1922 was the year when the Rhodesian Ridgeback had the breed standard written down. Although the breed at that time was close to extinct and the dogs present ranged in size and look from Bull Terriers to Great Danes, but the Dalmatian standard was used as a template for the Ridgebacks.
The breed origin goes back couple of hundred years in time, though. Dutch colonists brought European dogs to Africa and bred them with native so-called Khoikhoi dogs. The result was a dog who could withstand the African temperature, the various pests that European dogs weren’t resistant against, but also an inborn knowledge of how to navigate the African environs. The ancestors of the Rhodesian Ridgeback were born.
Cornelius van Rooyen from Rhodesia brought Greyhound-like females into a pack of lion-dogs, and found that the offspring excelled at confronting and confounding the king of beasts – the lion, giving the hunter time to sight his rifle and dispatch his prey. He also discovered that these dogs were amazing at guarding and protecting both humans and property. These dogs were extremely devoted and loyal to their family, and very tolerant to the human children.
The Weimeraner, like so many other breeds, has a human standing behind it. In this case, it was German Grand Duke Karl August who wanted to create the perfect hunting dog to support his sporting interests.
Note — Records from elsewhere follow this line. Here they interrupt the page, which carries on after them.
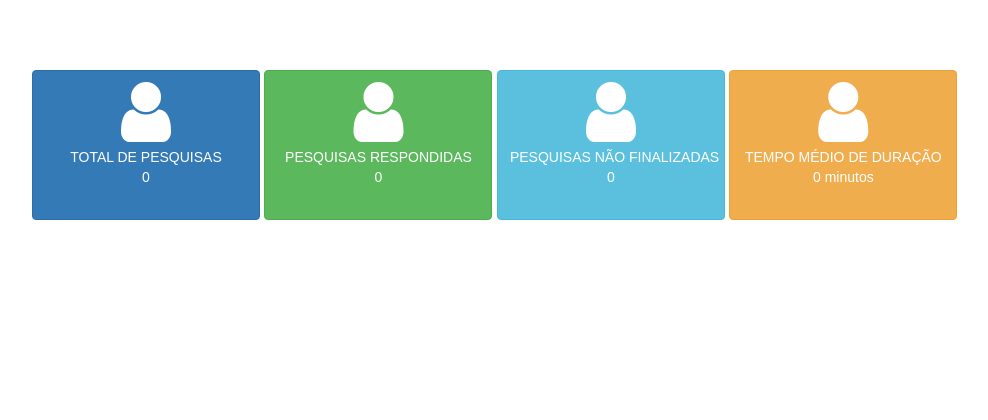
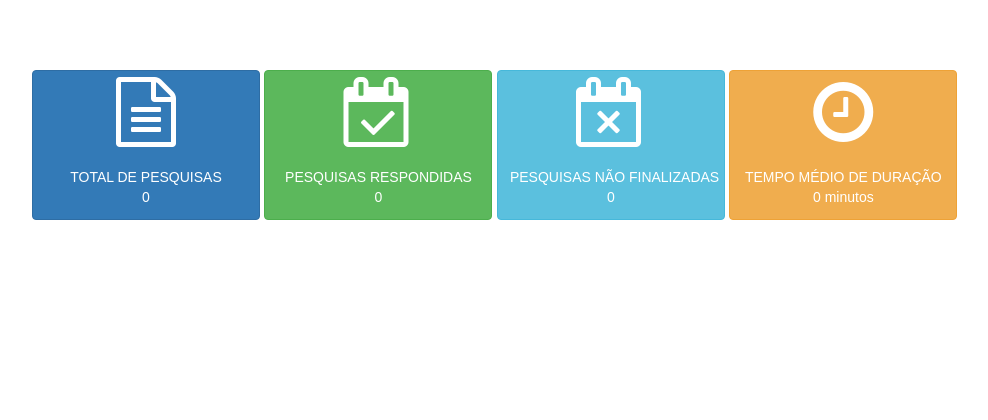
Before and after one commit to PURATEC/pesquisa_enfermagem, a Yii app: template views/survey/index.php in a window 1280 px wide. Shown: the top 420 px of the page, without its empty margins (38-1026 px from the left). Run offline with PHP 8.4 and a stand-in for Yii, Linux system fonts and the light colour scheme; the template is opened without the code that fills it, so the values that code supplies are empty; some libraries are stand-ins or nearby versions.

Commit message:
Correções variadas;

```diff
--- a/views/site/send-mail.php
+++ b/views/site/send-mail.php
@@ -35,3 +35,5 @@ use yii\bootstrap\ActiveForm;
         </div>
     </div>
 </div>
+
+<?php $this->registerJs("setActiveTab('custom-model');", \yii\web\VIEW::POS_READY); ?>
--- a/views/survey/index.php
+++ b/views/survey/index.php
@@ -25,19 +25,19 @@ use yii\grid\GridView;
 
     <div class="well-transparent" style="margin-bottom: 20px;">
             <a href="#" class="btn btn-sq-md btn-primary">
-                <i class="fa fa-user fa-5x"></i><br/>
+                <i class="fa fa-file-text-o fa-5x"></i><br/><br/>
                 TOTAL DE PESQUISAS <br> <?php echo count($personModels) ?>
             </a>
             <a href="#" class="btn btn-sq-md btn-success">
-              <i class="fa fa-user fa-5x"></i><br/>
+              <i class="fa fa-calendar-check-o fa-5x"></i><br/><br/>
               PESQUISAS RESPONDIDAS <br> <?php echo count(app\models\Person::find()->where(['survey_success' => true])->all()) ?>
             </a>
             <a href="#" class="btn btn-sq-md btn-info">
-              <i class="fa fa-user fa-5x"></i><br/>
+              <i class="fa fa-calendar-times-o fa-5x"></i><br/><br/>
               PESQUISAS NÃO FINALIZADAS <br> <?php echo count(app\models\Person::find()->where(['survey_success' => false])->all()) ?>
             </a>
             <a href="#" class="btn btn-sq-md btn-warning">
-              <i class="fa fa-user fa-5x"></i><br/>
+              <i class="fa fa-clock-o fa-5x"></i><br/><br/>
               TEMPO MÉDIO DE DURAÇÃO <br> <?= number_format((int)$average, 0, '.', ''); ?> minutos
             </a>
     </div>
```
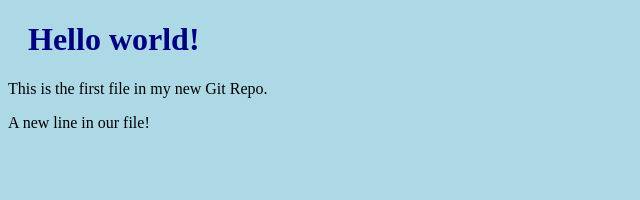
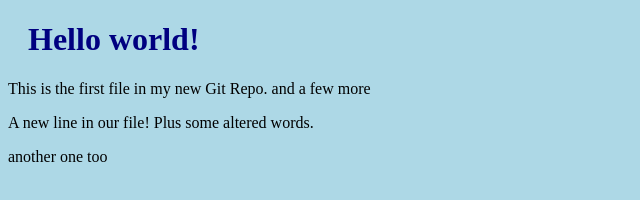
Before and after one commit to adensattler/hello-world, a plain HTML site: page index.html in a window 1280 px wide. Shown: the whole page, without its empty margins (0-640 px from the left). Drawn offline with Linux system fonts and the light colour scheme.

Commit message:
Updated index.html to test stuff out

```diff
--- a/index.html
+++ b/index.html
@@ -7,8 +7,9 @@
 <body>
 
 <h1>Hello world!</h1>
-<p>This is the first file in my new Git Repo.</p>
-<p>A new line in our file!</p>
+<p>This is the first file in my new Git Repo. and a few more</p>
+<p>A new line in our file! Plus some altered words.</p>
+<p>another one too</p>
 
 </body>
 </html>
```
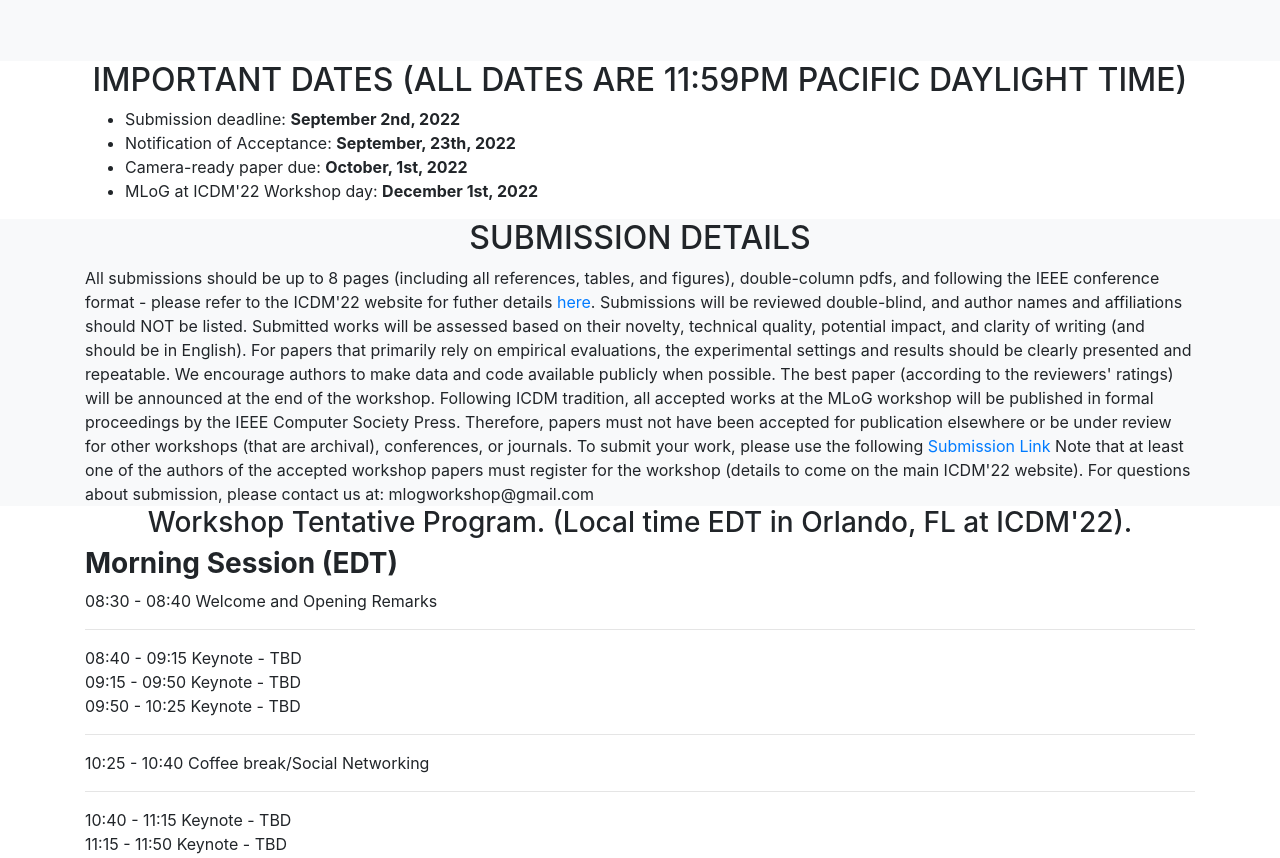
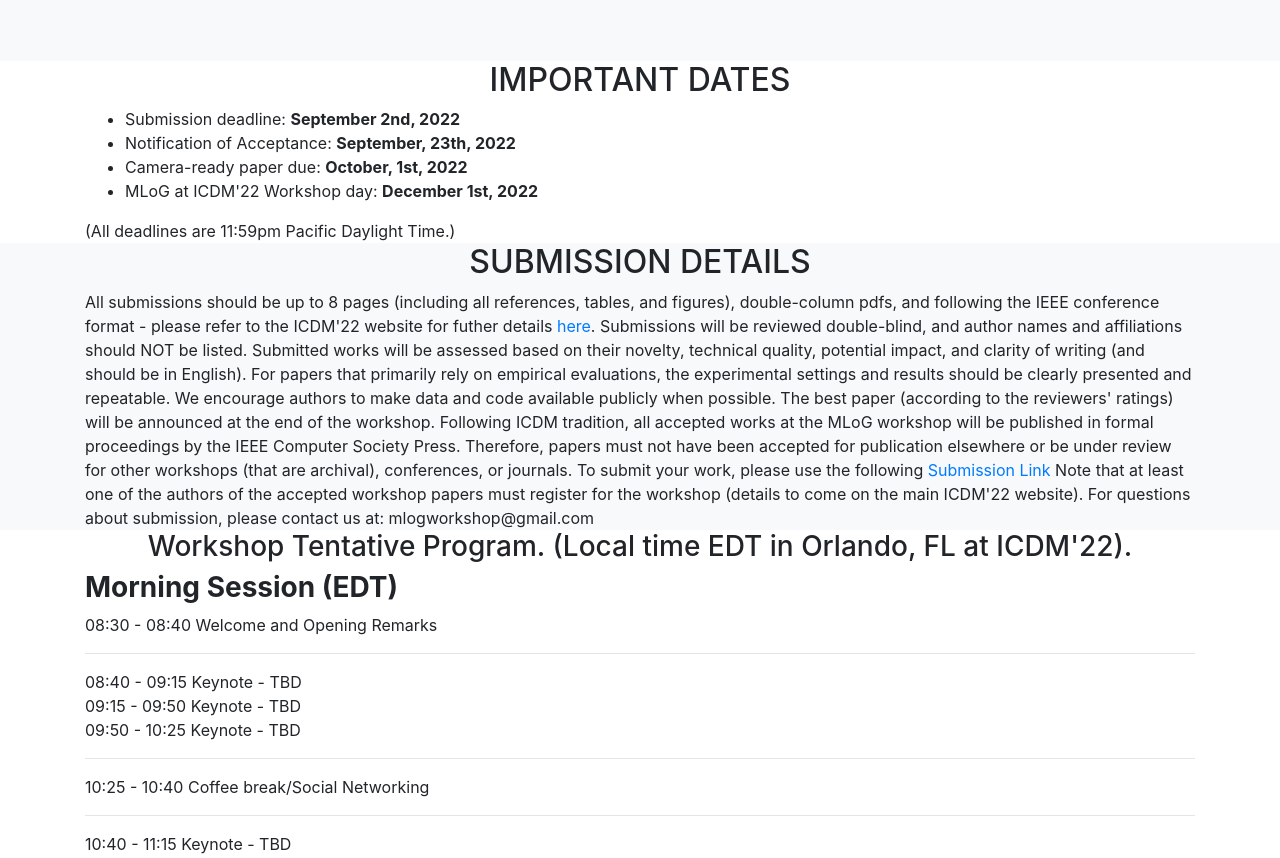
Before and after one commit to MLoG-Workshop/MLoG-Workshop.github.io, a website with bundled scripts: page index.html in a window 1280 px wide. Shown: the part 1238-2096 px from the top of the page. Built offline with nearby package versions, Linux system fonts and the light colour scheme; files whose address does not match are found by name; a web font is replaced by a local one.

Commit message:
Update index.html

```diff
--- a/index.html
+++ b/index.html
@@ -145,7 +145,7 @@
     <div class="container">
       <div class="row">
         <div class="col-lg-12 text-center">
-          <h2 class="section-heading text-uppercase">Important Dates (All dates are 11:59pm Pacific Daylight Time)</h2>
+          <h2 class="section-heading text-uppercase">Important Dates</h2>
           <div style="text-align:left">
            <ul>
               <li>Submission deadline: <b>September 2nd, 2022</b> </li>
@@ -153,6 +153,7 @@
               <li>Camera-ready paper due: <b>October, 1st, 2022</b> </li>
               <li>MLoG at ICDM'22 Workshop day: <b>December 1st, 2022</b> </li>
             </ul>
+	   (All deadlines are 11:59pm Pacific Daylight Time.)
             <!-- <div style="text-align:center"><a class="btn btn-primary btn-xl text-uppercase js-scroll-trigger"
                 href="">Read
                 CFP</a> -->
```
The result of his attempts with crossing Bloodhounds with various German and French hunting dogs, is the Weimeraner.
At first, these beautiful dogs were used for big-game hunters – they went after bears, mountain lions and wolves. When the numbers of these decreased, the Weimeraner became an all-around-purpose hunter, pointing and retrieving gamebirds.
The Germans were extremely protective of the Weimeraner for a long time, but eventually, they began appearing in America in the late 1920s. The real interest for the breed took up for real in the 1950s when celebrities began exposing them by their sides. Among those were President Eisenhower, movie star Grace Kelly and photographer/artist William Wegman.
The Rhodesian Ridgeback and the Weimeraner could likely be mistaken for the other, by someone who doesn’t know either very well. At a first glance, they do resemble each other to a high degree. The biggest difference between the two is the ridge along the back of the Rhodesian Ridgeback.
Other than that, both dogs are quite similar in height, reaching to about 27 inches to the shoulder. The Rigdeback is slightly lighter than the Weimeraner with his up to 85 pounds compared to the Weimeraner and his 90 pounds. Both breeds are quite similar in how their bodies look, but the Weimeraner has a slightly more sloping back and deeper chest than the Ridgeback. Both have those adorable floppy ears, but the Ridgeback’s tail tends to be kept low, while the Weimeraner holds his tail proudly in the air.
Both of these glorious hunters are easy to deal with when it comes to grooming. Their coat is short and sheds very little, especially compared to many other breeds. There’s no need for brushing, other than making it a part of a connecting process between you and your dog.
Colour-wise, the Rhodesian Ridgeback come in wheat only, but with different shades of it. The Weimeraner come in blue, gray and silver gray.
Being what they are – hunters, both the Rhodesian Ridgeback and the Weimeraner may not be the easiest dogs to deal with. The Ridgeback has high prey drive and should always be kept on a lead or inside high fences. He can also be both strong-willed, stubborn and is quite independent. For him to thrive as an adult, you need to start socialization and training at a very early age.
The same goes with the Weimeraner. His intelligence is for both good and bad. While he learns very quickly, he doesn’t only learn the good stuff. He also learns everything you don’t intend to teach him, or develops bad habits just because he can. To keep up with him you need to be smart and creative with your training. Make sure your Weimeraner understands what’s in it for him with your training, and you’ll have a much faster progress.
The Rhodesian Ridgeback is known for his independence, his strong will, stubbornness and tough mind. That being said, they are amazing family pets for people who understand how to raise and train these amazing dogs correctly to help them become the glorious dogs they can be. They do have high prey drive, so perhaps it’s wise not to keep smaller pets in the house or close to where your Ridgeback roams.
These are not dogs for everyone. Like most mastiffs, the Rhodesian Ridgeback needs his people to be able to set clear rules, boundaries and limitations, to be firm, kind and patient in their way to live with and train their dog.
The Weimeraner is intelligent and very quick to learn. He’s lively and active and needs lots of physical and mental challenge to thrive. A bored Weimeraner tends to be destructive, and finds ways to utilize his intelligence in ways not at all compatible with what you had in mind.
A Weimeraner is a hunting breed, and while these dogs are both beautiful, intelligent and amazing, they are not a dog for just anyone. It takes a person with deep knowledge of dogs, their behaviour and psychology, dog training – and most importantly, how to be that calm, consistent canine leader that’s needed for dogs like these glorious canines.